◆ **TO DO**: Look through the data below and, wherever a line carries the word "format", please copy that line.

BEGIN RECORDS TO USE

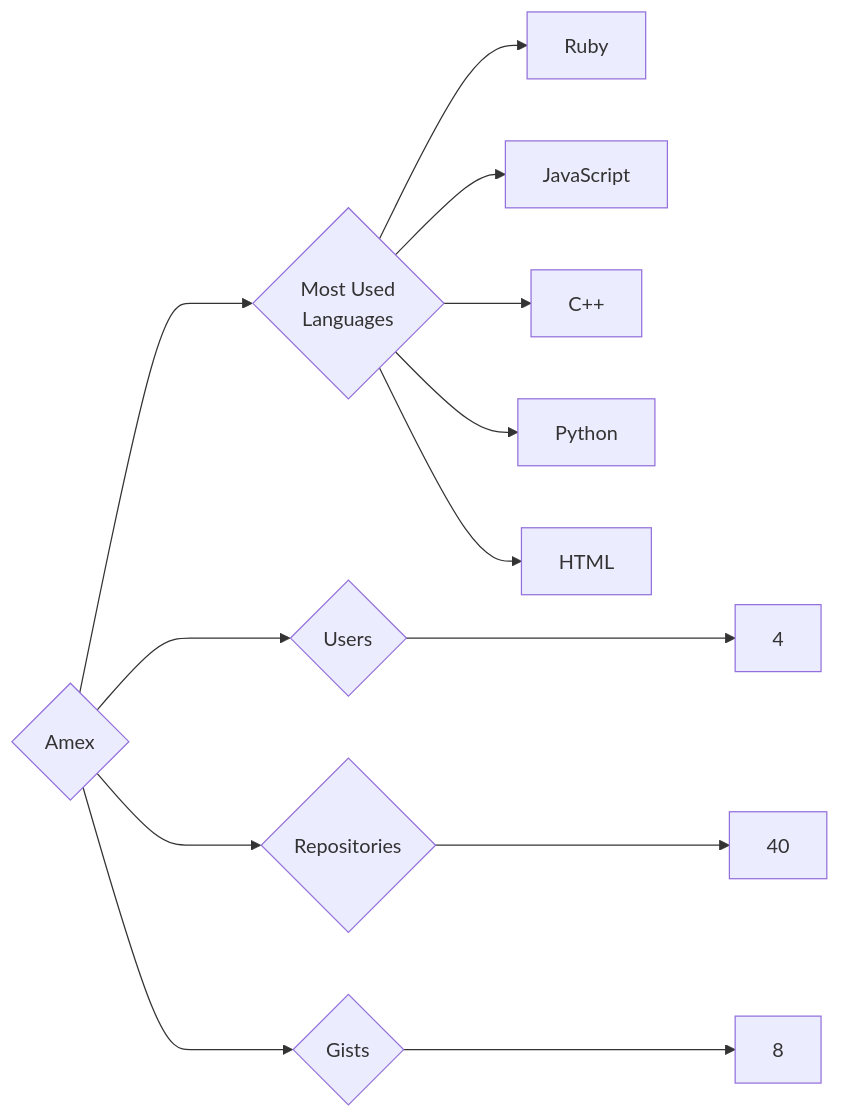
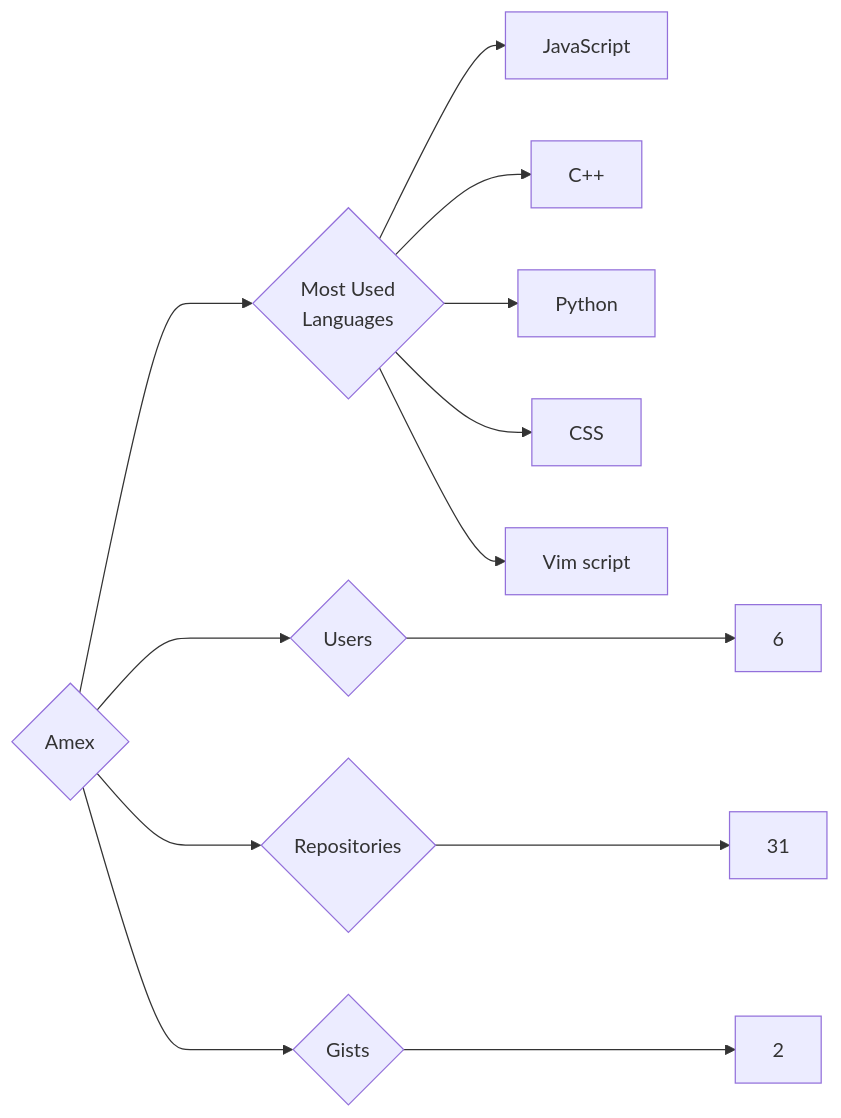
The diagram in targets/Amex/README.md (trickest/insiders), drawn with Mermaid before and after one commit. The commit also changed 891 other files, not shown here.

````diff
--- a/targets/Amex/README.md
+++ b/targets/Amex/README.md
@@ -3,13 +3,13 @@
 ```mermaid
 graph LR
 COMPANY_NAME{Amex}
-COMPANY_NAME ---> U{Users} ---> UN[4]
-COMPANY_NAME ---> R{Repositories} ---> RN[40]
-COMPANY_NAME ---> G{Gists} ---> GN[8]
+COMPANY_NAME ---> U{Users} ---> UN[6]
+COMPANY_NAME ---> R{Repositories} ---> RN[31]
+COMPANY_NAME ---> G{Gists} ---> GN[2]
 COMPANY_NAME ---> ML{Most Used<br>Languages}
-ML --> Ruby[Ruby]
 ML --> JavaScript[JavaScript]
 ML --> C++[C++]
 ML --> Python[Python]
-ML --> HTML[HTML]
+ML --> CSS[CSS]
+ML --> Vim_script[Vim script]
 ```
````
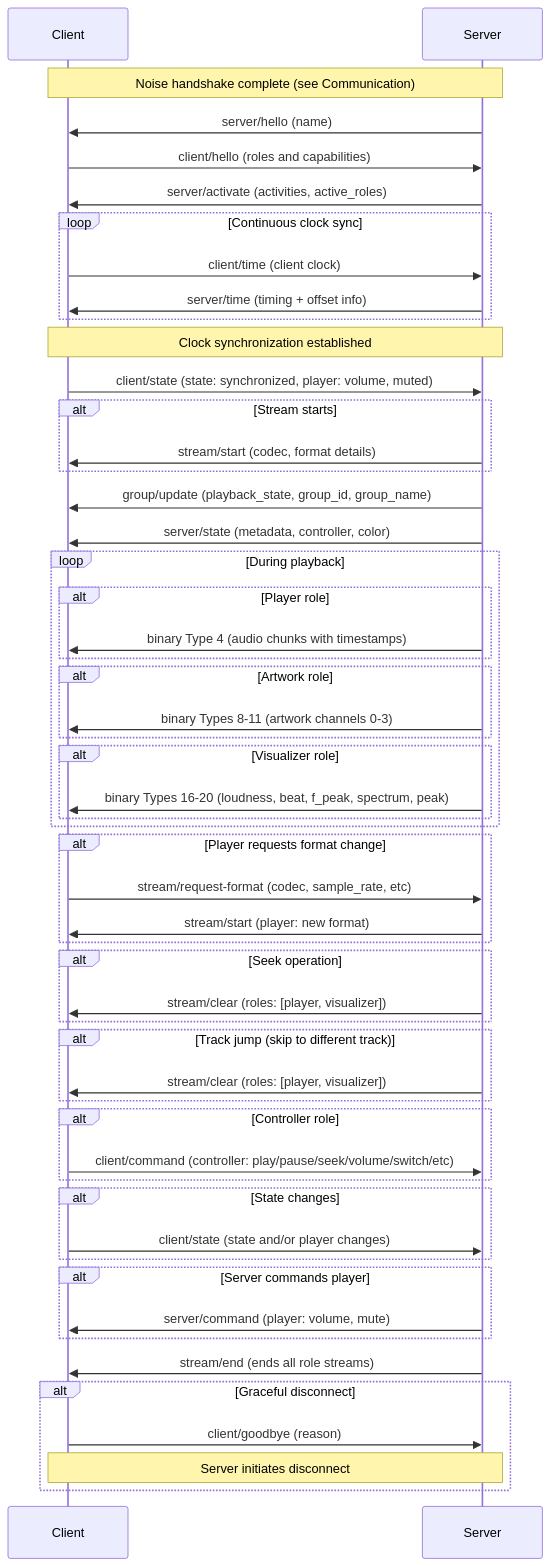
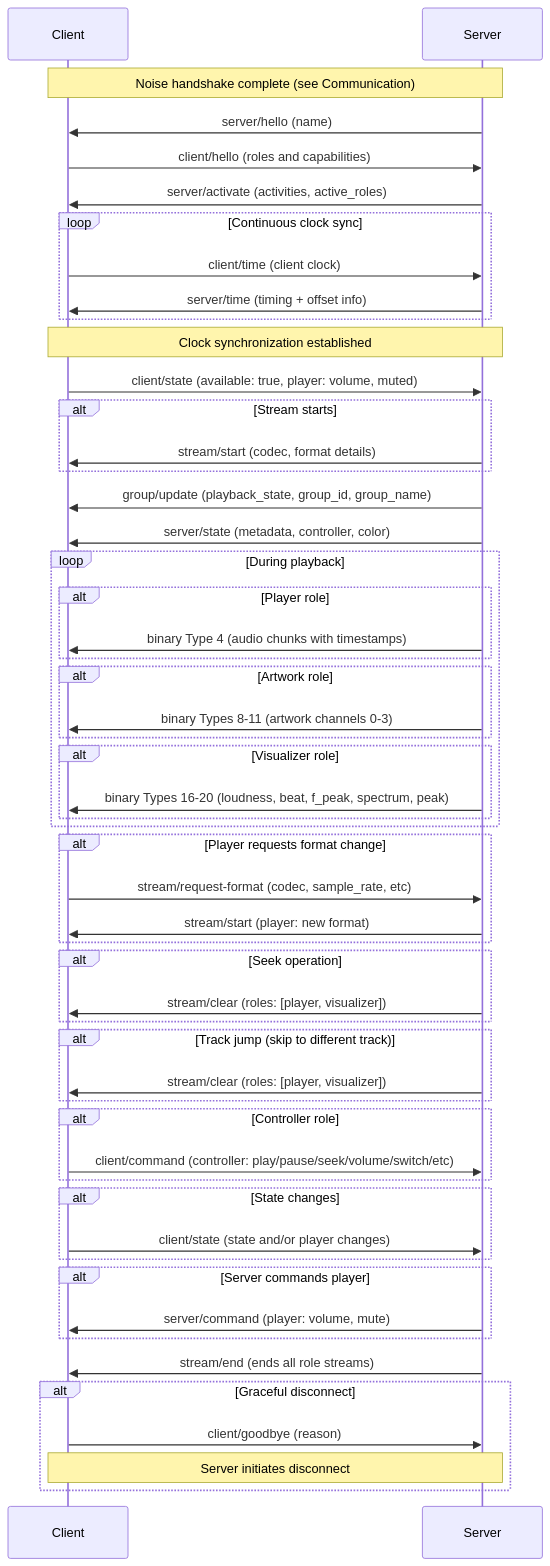
Before and after one commit to Resonate-Protocol/spec: the first of 4 diagrams in README.md, drawn with Mermaid. The commit also changed other lines of this file, not shown here.

Commit message:
Rename client `state` to a boolean `available`

````diff
--- a/README.md
+++ b/README.md
@@ -347,70 +347,70 @@
 ```mermaid
 sequenceDiagram
     participant Client
     participant Server
 
     Note over Client,Server: Noise handshake complete (see Communication)
 
     Server->>Client: server/hello (name)
     Client->>Server: client/hello (roles and capabilities)
     Server->>Client: server/activate (activities, active_roles)
 
     loop Continuous clock sync
         Client->>Server: client/time (client clock)
         Server->>Client: server/time (timing + offset info)
     end
 
     Note over Client,Server: Clock synchronization established
-    Client->>Server: client/state (state: synchronized, player: volume, muted)
+    Client->>Server: client/state (available: true, player: volume, muted)
 
     alt Stream starts
         Server->>Client: stream/start (codec, format details)
     end
 
     Server->>Client: group/update (playback_state, group_id, group_name)
     Server->>Client: server/state (metadata, controller, color)
 
     loop During playback
         alt Player role
             Server->>Client: binary Type 4 (audio chunks with timestamps)
         end
         alt Artwork role
             Server->>Client: binary Types 8-11 (artwork channels 0-3)
         end
         alt Visualizer role
             Server->>Client: binary Types 16-20 (loudness, beat, f_peak, spectrum, peak)
         end
     end
 
     alt Player requests format change
         Client->>Server: stream/request-format (codec, sample_rate, etc)
         Server->>Client: stream/start (player: new format)
     end
 
     alt Seek operation
         Server->>Client: stream/clear (roles: [player, visualizer])
     end
 
     alt Track jump (skip to different track)
         Server->>Client: stream/clear (roles: [player, visualizer])
     end
 
     alt Controller role
         Client->>Server: client/command (controller: play/pause/seek/volume/switch/etc)
     end
 
     alt State changes
         Client->>Server: client/state (state and/or player changes)
     end
 
     alt Server commands player
         Server->>Client: server/command (player: volume, mute)
     end
 
     Server->>Client: stream/end (ends all role streams)
 
     alt Graceful disconnect
         Client->>Server: client/goodbye (reason)
         Note over Client,Server: Server initiates disconnect
     end
 ```
````
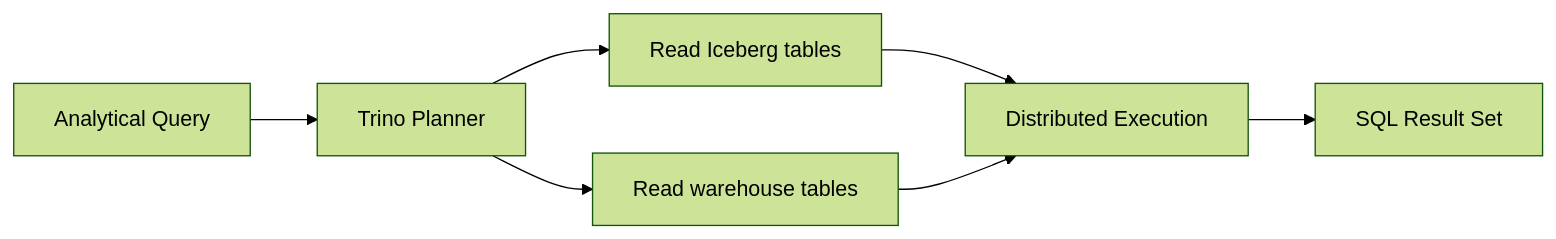
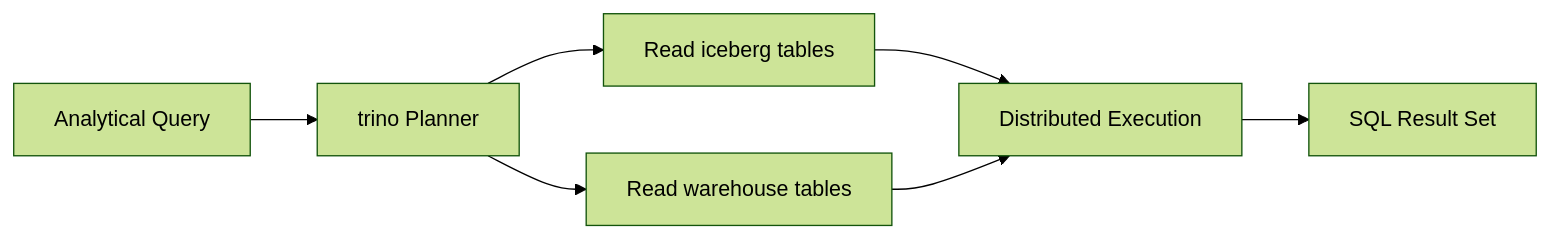
The second of 2 diagrams in trino/readme.md (paulchen8206/Full-Stack-Modern-Data-Architecture-and-Engineering), drawn with Mermaid (forest theme) before and after one commit. The commit also changed other lines of this file and 18 other files, not shown here.

````diff
--- a/trino/readme.md
+++ b/trino/readme.md
@@ -38,9 +38,9 @@
 ```mermaid
 flowchart LR
-	QUERY[Analytical Query] --> PARSE[Trino Planner]
-	PARSE --> READ_LH[Read Iceberg tables]
+	QUERY[Analytical Query] --> PARSE[trino Planner]
+	PARSE --> READ_LH[Read iceberg tables]
 	PARSE --> READ_WH[Read warehouse tables]
 	READ_LH --> MERGE[Distributed Execution]
 	READ_WH --> MERGE
 	MERGE --> RESULT[SQL Result Set]
 ```
````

END RECORDS TO USE

◆ **OUTPUT**:
         Server->>Client: stream/start (codec, format details)
     alt Player requests format change
         Client->>Server: stream/request-format (codec, sample_rate, etc)
         Server->>Client: stream/start (player: new format)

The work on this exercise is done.